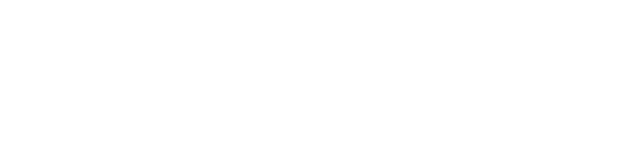
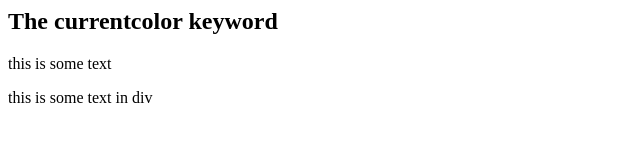
Before and after one commit to DivjyotSinghSuri/FSD-CSS, a plain HTML site: page index.html in a window 1280 px wide. Shown: the whole page, without its empty margins (0-640 px from the left). Drawn offline with Linux system fonts and the light colour scheme.

Commit message:
index.html

```diff
--- a/index.html
+++ b/index.html
@@ -6,6 +6,13 @@
   <link rel="stylesheet" href="style.css">
 </head>
 <body>
+  <h2> The currentcolor keyword</h2>
+  <p>this is some text</p>
+  <div>
+    <p>this is some text in div</p>
+  </div>
+
+
 
 </body>
 </html>
```
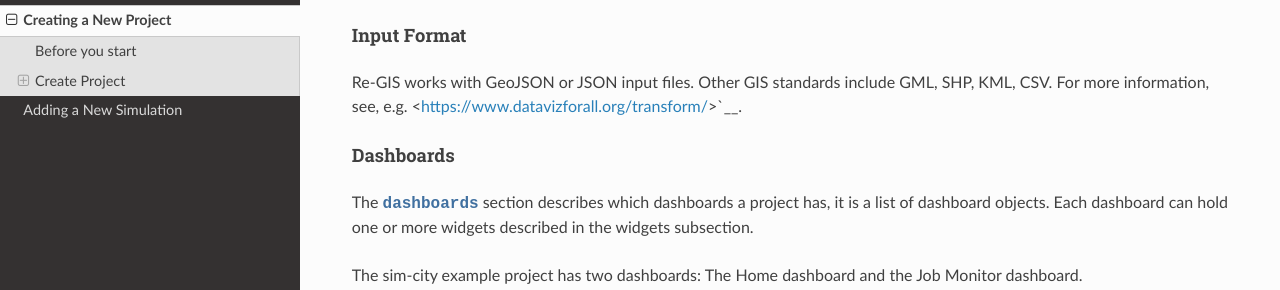
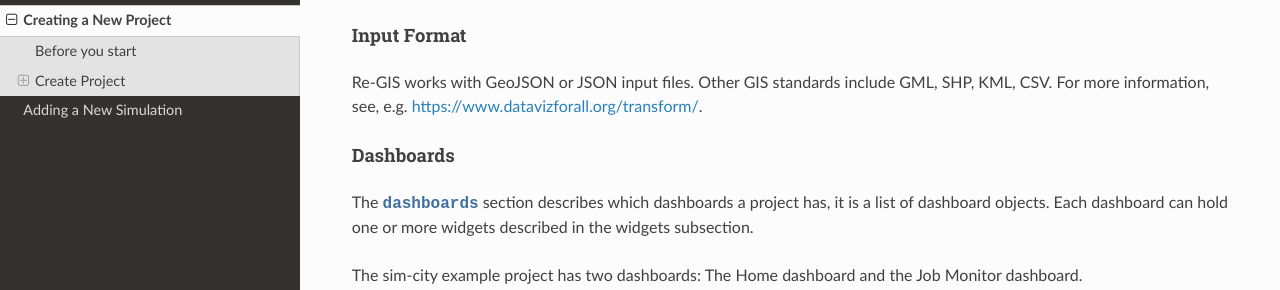
Before and after one commit to ReGIS-org/regis-stack, a Sphinx documentation site: the page built from docs/NewProject.rst, in a window 1280 px wide and 900 px high, scrolled down 1987 px. Shown: the part 185-475 px from the top of the window. Built offline with Sphinx 7.4.7 and the Read the Docs theme 2.0.0, drawn with Linux system fonts in a browser that asks for light colours.

Commit message:
fixing link in rst

```diff
--- a/docs/NewProject.rst
+++ b/docs/NewProject.rst
@@ -111,7 +111,8 @@ Below is the main general structure for a project in the sim-city-cs framework.
 Input Format
 ''''''''''
 Re-GIS works with GeoJSON or JSON input files. Other GIS standards include GML, SHP, KML, CSV.
-For more information, see, e.g. <https://www.datavizforall.org/transform/>`__.
+For more information, see, e.g. `<https://www.datavizforall.org/transform/>`_.
+
 
 Dashboards
 ''''''''''
```
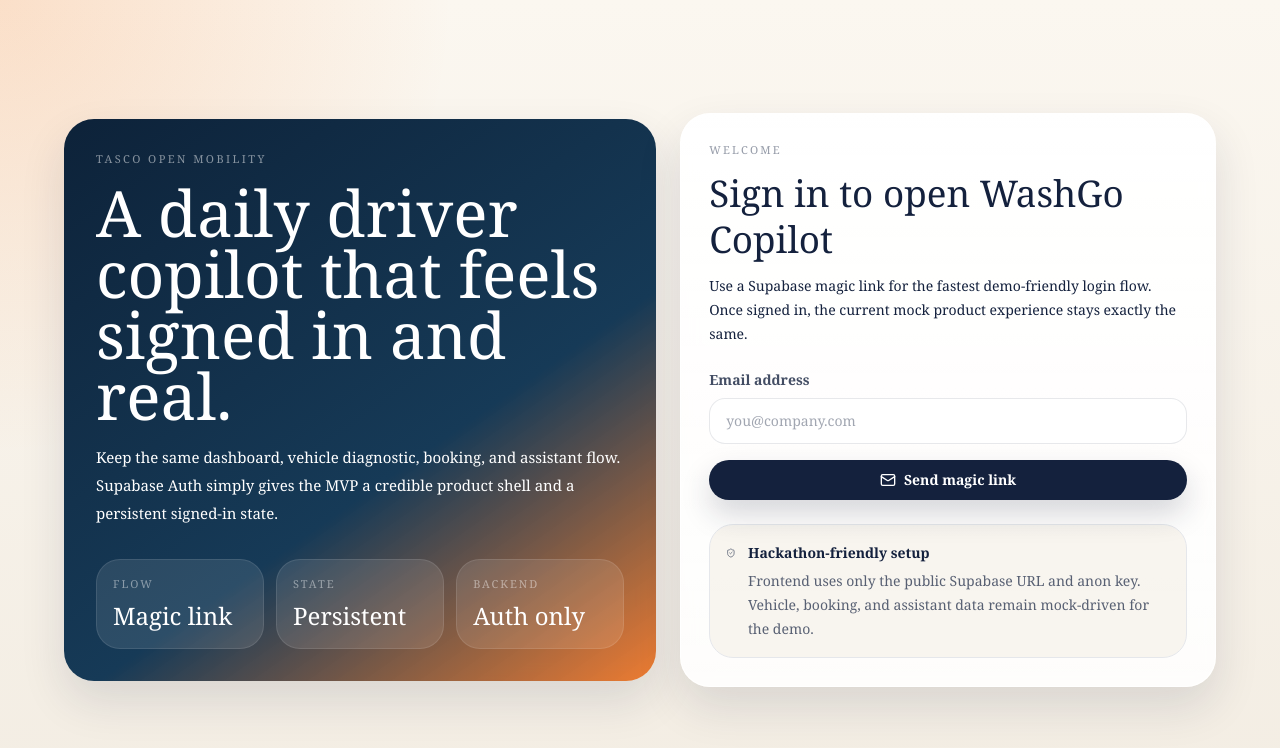
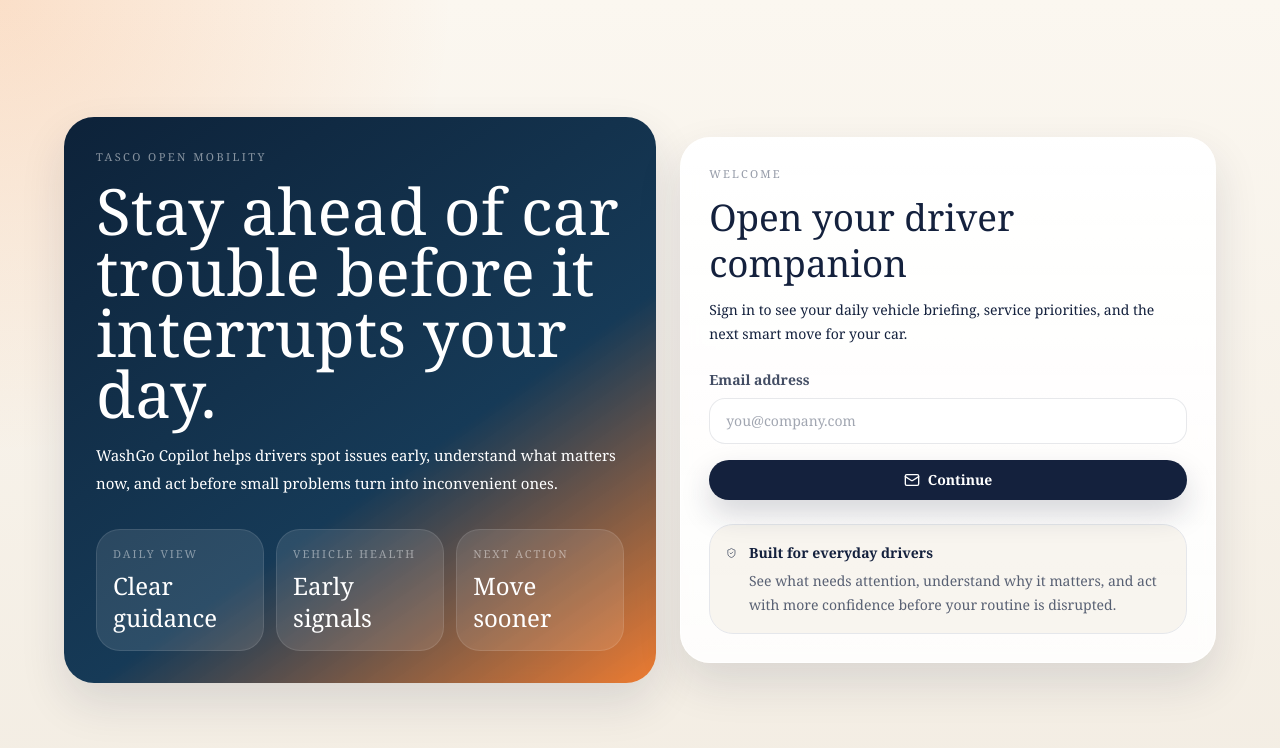
Before and after one commit to VedJoshi/washgo, a React (Vite) app: page /auth in a window 1280 px wide. Shown: the top 748 px of the page. Built offline with nearby package versions, Linux system fonts and the light colour scheme; no server answers.

Commit message:
Fix auth page text

```diff
--- a/src/pages/auth-page.tsx
+++ b/src/pages/auth-page.tsx
@@ -19,7 +19,7 @@
     setDidSendLink(false)
 
     if (!email.trim()) {
-      setErrorMessage('Enter an email address to receive the magic link.')
+      setErrorMessage('Enter your email address to continue.')
       return
     }
 
@@ -41,40 +41,38 @@
         <Card className="overflow-hidden border-none bg-[linear-gradient(145deg,_rgba(13,34,57,1)_0%,_rgba(22,58,87,1)_60%,_rgba(236,114,34,0.92)_100%)] p-6 text-white sm:p-8">
           <p className="text-[11px] uppercase tracking-[0.22em] text-white/50">Tasco Open Mobility</p>
           <h1 className="mt-4 max-w-xl font-display text-[2.8rem] leading-[0.95] sm:text-[4rem]">
-            A daily driver copilot that feels signed in and real.
+            Stay ahead of car trouble before it interrupts your day.
           </h1>
           <p className="mt-4 max-w-xl text-sm leading-7 text-white/78 sm:text-[15px]">
-            Keep the same dashboard, vehicle diagnostic, booking, and assistant flow. Supabase Auth simply gives the MVP a credible product shell and a persistent signed-in state.
+            WashGo Copilot helps drivers spot issues early, understand what matters now, and act before small problems turn into inconvenient ones.
           </p>
           <div className="mt-8 grid gap-3 sm:grid-cols-3">
             <div className="rounded-[24px] border border-white/10 bg-white/10 px-4 py-4">
-              <p className="text-[11px] uppercase tracking-[0.18em] text-white/45">Flow</p>
-              <p className="mt-2 font-display text-2xl">Magic link</p>
+              <p className="text-[11px] uppercase tracking-[0.18em] text-white/45">Daily view</p>
+              <p className="mt-2 font-display text-2xl">Clear guidance</p>
             </div>
             <div className="rounded-[24px] border border-white/10 bg-white/10 px-4 py-4">
-              <p className="text-[11px] uppercase tracking-[0.18em] text-white/45">State</p>
-              <p className="mt-2 font-display text-2xl">Persistent</p>
+              <p className="text-[11px] uppercase tracking-[0.18em] text-white/45">Vehicle health</p>
+              <p className="mt-2 font-display text-2xl">Early signals</p>
             </div>
             <div className="rounded-[24px] border border-white/10 bg-white/10 px-4 py-4">
-              <p className="text-[11px] uppercase tracking-[0.18em] text-white/45">Backend</p>
-              <p className="mt-2 font-display text-2xl">Auth only</p>
+              <p className="text-[11px] uppercase tracking-[0.18em] text-white/45">Next action</p>
+              <p className="mt-2 font-display text-2xl">Move sooner</p>
             </div>
           </div>
         </Card>
 
         <Card className="p-5 sm:p-7">
           <p className="text-[11px] uppercase tracking-[0.2em] text-ink/45">Welcome</p>
-          <h2 className="mt-3 font-display text-[2.3rem] leading-tight">Sign in to open WashGo Copilot</h2>
+          <h2 className="mt-3 font-display text-[2.3rem] leading-tight">Open your driver companion</h2>
           <p className="mt-3 text-sm leading-6 text-ink/68">
-            Use a Supabase magic link for the fastest demo-friendly login flow. Once signed in, the current mock product experience stays exactly the same.
+            Sign in to see your daily vehicle briefing, service priorities, and the next smart move for your car.
           </p>
 
           {!isConfigured ? (
             <div className="mt-6 rounded-[24px] border border-amber-200 bg-amber-50 px-4 py-4 text-sm leading-6 text-amber-900">
-              <p className="font-semibold">Supabase is not configured yet.</p>
-              <p className="mt-1">
-                Add `VITE_SUPABASE_URL` and `VITE_SUPABASE_ANON_KEY` to a `.env.local` file, then restart the Vite dev server.
-              </p>
+              <p className="font-semibold">Sign-in is not ready yet.</p>
+              <p className="mt-1">Finish the app configuration, then return here to continue.</p>
             </div>
           ) : (
             <form className="mt-6 space-y-4" onSubmit={handleSubmit}>
@@ -90,7 +88,7 @@
               </label>
               <Button className="w-full gap-2" disabled={isSubmitting} type="submit">
                 <Mail className="h-4 w-4" />
-                {isSubmitting ? 'Sending link...' : 'Send magic link'}
+                {isSubmitting ? 'Continuing...' : 'Continue'}
               </Button>
             </form>
           )}
@@ -98,7 +96,7 @@
           {didSendLink ? (
             <div className="mt-4 flex gap-3 rounded-[22px] border border-emerald-200 bg-emerald-50 px-4 py-4 text-sm leading-6 text-emerald-900">
               <CheckCircle2 className="mt-0.5 h-5 w-5 flex-none" />
-              <p>Magic link sent. Open it on this device to continue straight into the dashboard.</p>
+              <p>Check your email to continue into WashGo Copilot.</p>
             </div>
           ) : null}
 
@@ -112,9 +110,9 @@
             <div className="flex items-start gap-3">
               <ShieldCheck className="mt-0.5 h-5 w-5 text-ink/65" />
               <div className="text-sm leading-6 text-ink/70">
-                <p className="font-semibold text-ink">Hackathon-friendly setup</p>
+                <p className="font-semibold text-ink">Built for everyday drivers</p>
                 <p className="mt-1">
-                  Frontend uses only the public Supabase URL and anon key. Vehicle, booking, and assistant data remain mock-driven for the demo.
+                  See what needs attention, understand why it matters, and act with more confidence before your routine is disrupted.
                 </p>
               </div>
             </div>
```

........

[TASK OBJECTIVE]
Look for the string "docs" in the entries above. Copy every line that has it.

[RESPONSE BOX]
Before and after one commit to ReGIS-org/regis-stack, a Sphinx documentation site: the page built from docs/NewProject.rst, in a window 1280 px wide and 900 px high, scrolled down 1987 px. Shown: the part 185-475 px from the top of the window. Built offline with Sphinx 7.4.7 and the Read the Docs theme 2.0.0, drawn with Linux system fonts in a browser that asks for light colours.
--- a/docs/NewProject.rst
+++ b/docs/NewProject.rst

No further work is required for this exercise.